EXERCISE DESCRIPTION> All of the data must be written out verbatim, with pictures excluded.

★ ★ ★

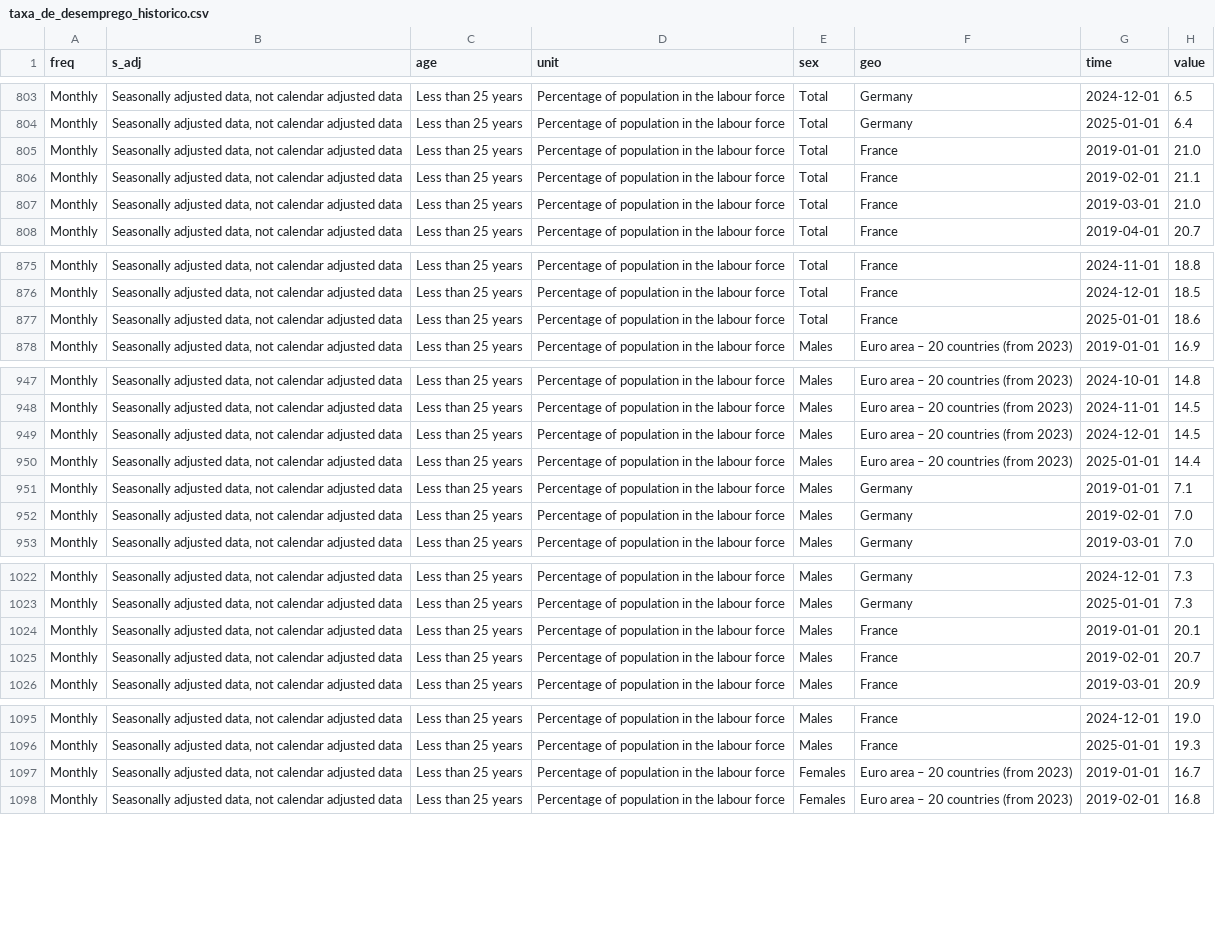
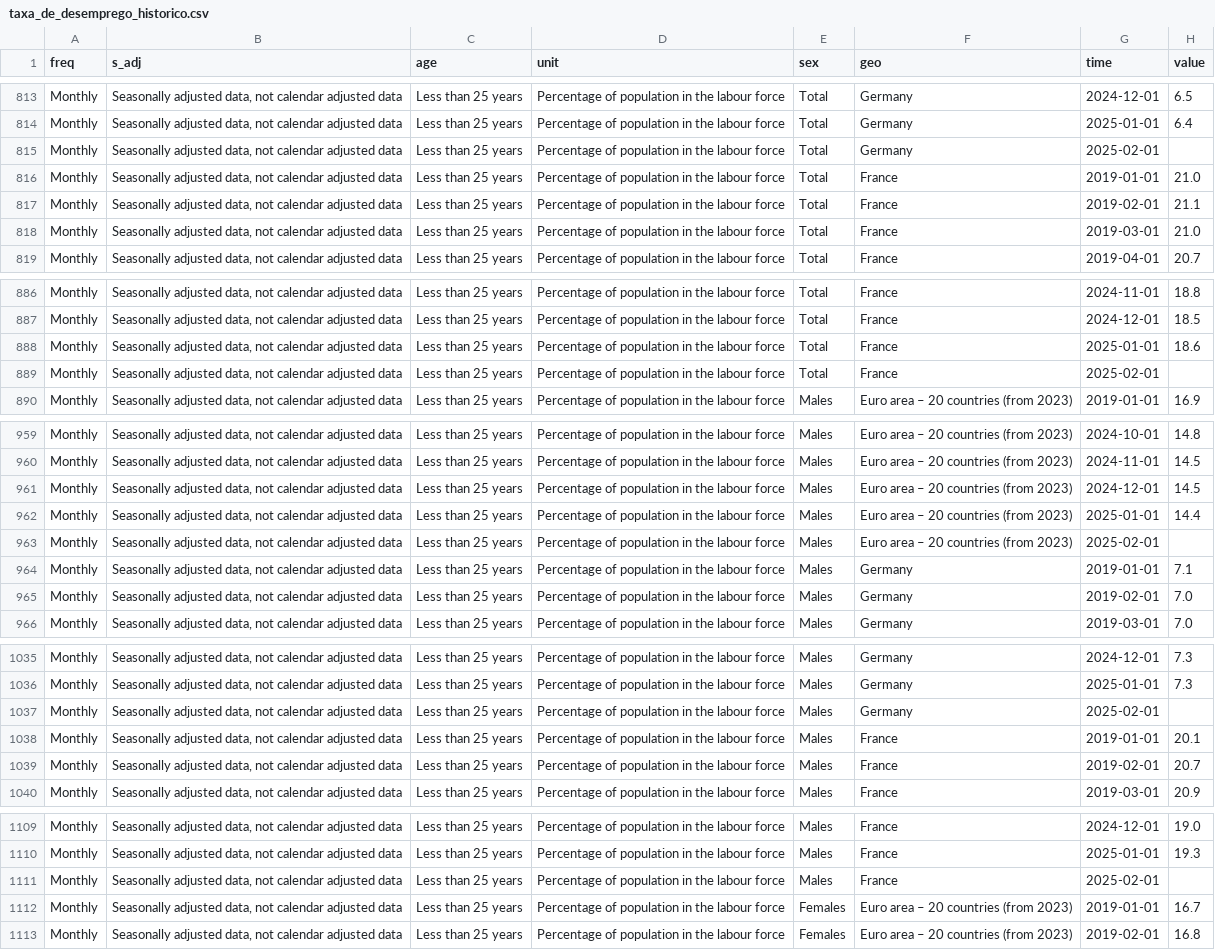
Before and after one commit to MagnumJulio/zonadoeuro-centraldedados, a CSV file: datasets/mercado_de_trabalho/taxa_de_desemprego_historico.csv, drawn as a sheet; only a part is shown, gaps mark what is left out; the diff covers the shown part only.

```diff
--- a/datasets/mercado_de_trabalho/taxa_de_desemprego_historico.csv
+++ b/datasets/mercado_de_trabalho/taxa_de_desemprego_historico.csv
@@ -804,2 +814,3 @@ Monthly,"Seasonally adjusted data, not calendar adjusted data",Less than 25 year
 Monthly,"Seasonally adjusted data, not calendar adjusted data",Less than 25 years,Percentage of population in the labour force,Total,Germany,2025-01-01,6.4
+Monthly,"Seasonally adjusted data, not calendar adjusted data",Less than 25 years,Percentage of population in the labour force,Total,Germany,2025-02-01,
 Monthly,"Seasonally adjusted data, not calendar adjusted data",Less than 25 years,Percentage of population in the labour force,Total,France,2019-01-01,21.0
@@ -877,2 +888,3 @@ Monthly,"Seasonally adjusted data, not calendar adjusted data",Less than 25 year
 Monthly,"Seasonally adjusted data, not calendar adjusted data",Less than 25 years,Percentage of population in the labour force,Total,France,2025-01-01,18.6
+Monthly,"Seasonally adjusted data, not calendar adjusted data",Less than 25 years,Percentage of population in the labour force,Total,France,2025-02-01,
 Monthly,"Seasonally adjusted data, not calendar adjusted data",Less than 25 years,Percentage of population in the labour force,Males,Euro area – 20 countries (from 2023),2019-01-01,16.9
@@ -950,2 +962,3 @@ Monthly,"Seasonally adjusted data, not calendar adjusted data",Less than 25 year
 Monthly,"Seasonally adjusted data, not calendar adjusted data",Less than 25 years,Percentage of population in the labour force,Males,Euro area – 20 countries (from 2023),2025-01-01,14.4
+Monthly,"Seasonally adjusted data, not calendar adjusted data",Less than 25 years,Percentage of population in the labour force,Males,Euro area – 20 countries (from 2023),2025-02-01,
 Monthly,"Seasonally adjusted data, not calendar adjusted data",Less than 25 years,Percentage of population in the labour force,Males,Germany,2019-01-01,7.1
@@ -1023,2 +1036,3 @@ Monthly,"Seasonally adjusted data, not calendar adjusted data",Less than 25 year
 Monthly,"Seasonally adjusted data, not calendar adjusted data",Less than 25 years,Percentage of population in the labour force,Males,Germany,2025-01-01,7.3
+Monthly,"Seasonally adjusted data, not calendar adjusted data",Less than 25 years,Percentage of population in the labour force,Males,Germany,2025-02-01,
 Monthly,"Seasonally adjusted data, not calendar adjusted data",Less than 25 years,Percentage of population in the labour force,Males,France,2019-01-01,20.1
@@ -1096,2 +1110,3 @@ Monthly,"Seasonally adjusted data, not calendar adjusted data",Less than 25 year
 Monthly,"Seasonally adjusted data, not calendar adjusted data",Less than 25 years,Percentage of population in the labour force,Males,France,2025-01-01,19.3
+Monthly,"Seasonally adjusted data, not calendar adjusted data",Less than 25 years,Percentage of population in the labour force,Males,France,2025-02-01,
 Monthly,"Seasonally adjusted data, not calendar adjusted data",Less than 25 years,Percentage of population in the labour force,Females,Euro area – 20 countries (from 2023),2019-01-01,16.7
```
Also changed, not shown: 22 added rows elsewhere in this file, 16 other files.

★ ★ ★

SOLUTION>
Before and after one commit to MagnumJulio/zonadoeuro-centraldedados, a CSV file: datasets/mercado_de_trabalho/taxa_de_desemprego_historico.csv, drawn as a sheet; only a part is shown, gaps mark what is left out; the diff covers the shown part only.

```diff
--- a/datasets/mercado_de_trabalho/taxa_de_desemprego_historico.csv
+++ b/datasets/mercado_de_trabalho/taxa_de_desemprego_historico.csv
@@ -804,2 +814,3 @@ Monthly,"Seasonally adjusted data, not calendar adjusted data",Less than 25 year
 Monthly,"Seasonally adjusted data, not calendar adjusted data",Less than 25 years,Percentage of population in the labour force,Total,Germany,2025-01-01,6.4
+Monthly,"Seasonally adjusted data, not calendar adjusted data",Less than 25 years,Percentage of population in the labour force,Total,Germany,2025-02-01,
 Monthly,"Seasonally adjusted data, not calendar adjusted data",Less than 25 years,Percentage of population in the labour force,Total,France,2019-01-01,21.0
@@ -877,2 +888,3 @@ Monthly,"Seasonally adjusted data, not calendar adjusted data",Less than 25 year
 Monthly,"Seasonally adjusted data, not calendar adjusted data",Less than 25 years,Percentage of population in the labour force,Total,France,2025-01-01,18.6
+Monthly,"Seasonally adjusted data, not calendar adjusted data",Less than 25 years,Percentage of population in the labour force,Total,France,2025-02-01,
 Monthly,"Seasonally adjusted data, not calendar adjusted data",Less than 25 years,Percentage of population in the labour force,Males,Euro area – 20 countries (from 2023),2019-01-01,16.9
@@ -950,2 +962,3 @@ Monthly,"Seasonally adjusted data, not calendar adjusted data",Less than 25 year
 Monthly,"Seasonally adjusted data, not calendar adjusted data",Less than 25 years,Percentage of population in the labour force,Males,Euro area – 20 countries (from 2023),2025-01-01,14.4
+Monthly,"Seasonally adjusted data, not calendar adjusted data",Less than 25 years,Percentage of population in the labour force,Males,Euro area – 20 countries (from 2023),2025-02-01,
 Monthly,"Seasonally adjusted data, not calendar adjusted data",Less than 25 years,Percentage of population in the labour force,Males,Germany,2019-01-01,7.1
@@ -1023,2 +1036,3 @@ Monthly,"Seasonally adjusted data, not calendar adjusted data",Less than 25 year
 Monthly,"Seasonally adjusted data, not calendar adjusted data",Less than 25 years,Percentage of population in the labour force,Males,Germany,2025-01-01,7.3
+Monthly,"Seasonally adjusted data, not calendar adjusted data",Less than 25 years,Percentage of population in the labour force,Males,Germany,2025-02-01,
 Monthly,"Seasonally adjusted data, not calendar adjusted data",Less than 25 years,Percentage of population in the labour force,Males,France,2019-01-01,20.1
@@ -1096,2 +1110,3 @@ Monthly,"Seasonally adjusted data, not calendar adjusted data",Less than 25 year
 Monthly,"Seasonally adjusted data, not calendar adjusted data",Less than 25 years,Percentage of population in the labour force,Males,France,2025-01-01,19.3
+Monthly,"Seasonally adjusted data, not calendar adjusted data",Less than 25 years,Percentage of population in the labour force,Males,France,2025-02-01,
 Monthly,"Seasonally adjusted data, not calendar adjusted data",Less than 25 years,Percentage of population in the labour force,Females,Euro area – 20 countries (from 2023),2019-01-01,16.7
```
Also changed, not shown: 22 added rows elsewhere in this file, 16 other files.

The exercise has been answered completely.